The thermal performance of any insulation material can be easily understood using its R-value. Long Term Thermal Resistance (LTTR) is the most recently accepted and scientifically proven method to measure the R-value of any insulation material (PIMA, 2016). LTTR (ASTM C1289 Standard) can be used to calculate the 15 year, time weighted average R-value of any roofing insulation materials. This method uses an accelerated aging technique where thin slices of foam insulations are conditioned under a particular temperature for a set number of days to predict the performance of the insulation material in the future (Roxul, 2010).

The typical R-values of polyurethane products range from R3.6 to R7.2 per inch where R5.6 per inch is the generally accepted R value standard by the NRCA (National Roofing Contractors Association) for insulation materials (Center for the Polyurethanes Industry, 2016). But one advantage Polyisocyanurates have on their R value is that it increases with the insulator thickness.
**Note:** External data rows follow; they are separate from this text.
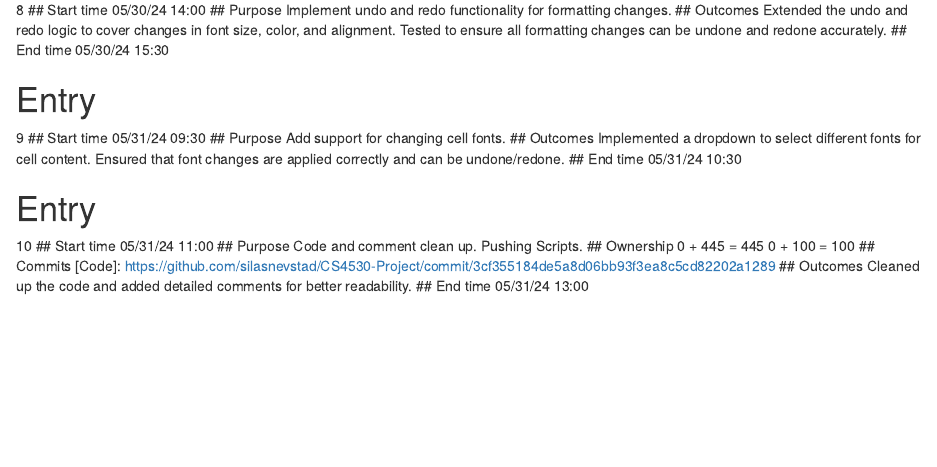
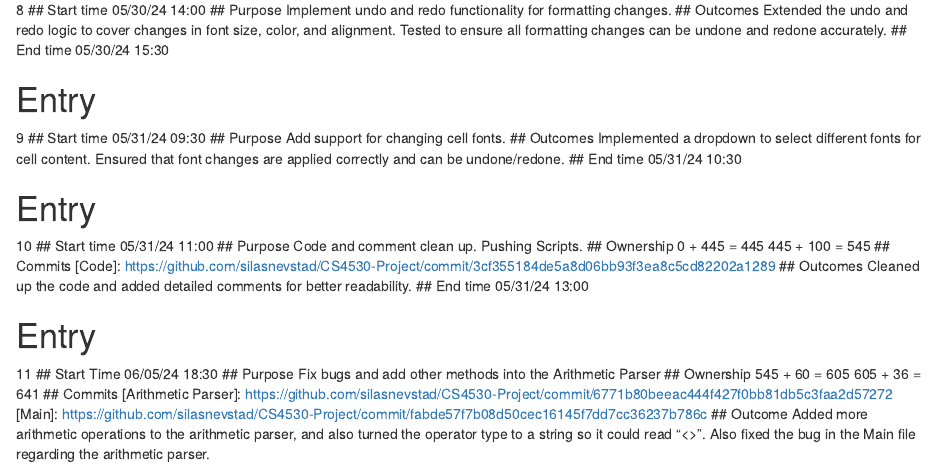
Before and after one commit to silasnevstad/CS4530-Notebook, an R Markdown document (ZachPulichinoNotebook.Rmd): the page in a window 1100 px wide, from 840 px down. Rendered offline with R 4.5, knitr and Pandoc, with nearby package versions.

Commit message:
Update ZachPulichinoNotebook.Rmd

```diff
--- a/ZachPulichinoNotebook.Rmd
+++ b/ZachPulichinoNotebook.Rmd
@@ -105,10 +105,26 @@ Implemented a dropdown to select different fonts for cell content. Ensured that
 Code and comment clean up. Pushing Scripts.
 ## Ownership
 0 + 445 = 445
-0 + 100 = 100
+445 + 100 = 545
 ## Commits
 [Code]: https://github.com/silasnevstad/CS4530-Project/commit/3cf355184de5a8d06bb93f3ea8c5cd82202a1289
 ## Outcomes
 Cleaned up the code and added detailed comments for better readability.
 ## End time
 05/31/24 13:00
+
+
+# Entry
+11
+## Start Time
+06/05/24 18:30
+## Purpose
+Fix bugs and add other methods into the Arithmetic Parser
+## Ownership
+545 + 60 = 605
+605 + 36 = 641
+## Commits
+[Arithmetic Parser]: https://github.com/silasnevstad/CS4530-Project/commit/6771b80beeac444f427f0bb81db5c3faa2d57272
+[Main]: https://github.com/silasnevstad/CS4530-Project/commit/fabde57f7b08d50cec16145f7dd7cc36237b786c
+## Outcome
+Added more arithmetic operations to the arithmetic parser, and also turned the operator type to a string so it could read "<>". Also fixed the bug in the Main file regarding the arithmetic parser.
```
So it is possible to improve their thermal performance over the years by thickening the polymer layer inside the laminate envelope. The polyiso roofing insulation product from GAF, named Energy Guard, is significant to the roofing industry due to the high R-values that they boast (above the standard 5.6 per inch value). And since they use organic/glass facers, they are significantly more lightweight than most of the products available in the market today. Another important aspect of the Energy Guard from GAF is its relatively lower water permeability compared to other insulation boards available today.

 

Conclusion

Polyisocyanurate (ISO) has been the most popular insulating material for a significant amount of time in the roofing industry. Some of the advantages that these polymers have over other insulation materials are 1.Improved energy efficiency 2.Better Performance 3.Versatility 4.Better Thermal and Mechanical Performance and 5.Environment friendliness (Center for the Polyurethanes Industry, 2016). Their moisture resistance, compatibility with other roofing materials and adhesives, negligible health hazards, and thermosetting properties are only a few of the unique characteristics that make Polyisocyanurate the favorite among all the available insulation materials (such as Perlite, Polystyrene, Cellular glass insulation, etc). And, for this reason, it is highly likely to remain the favorite for a significant amount of years to come.

 

Bibliography

Center for the Polyurethanes Industry. (2016). Polyurethane and Polyisocyanurate Foams. Washington: American Chemistry Council.
PIMA. (2016). Polyisocyanurate. Retrieved April 15, 2016, from Polyisocyanurate Insulation Manufacturers Association: http://www.polyiso.org/
Roxul. (2010, February 15). R-Value claims of Polyisocyanurate Insulation. Roxul Technical Bulletin , pp. 1-2.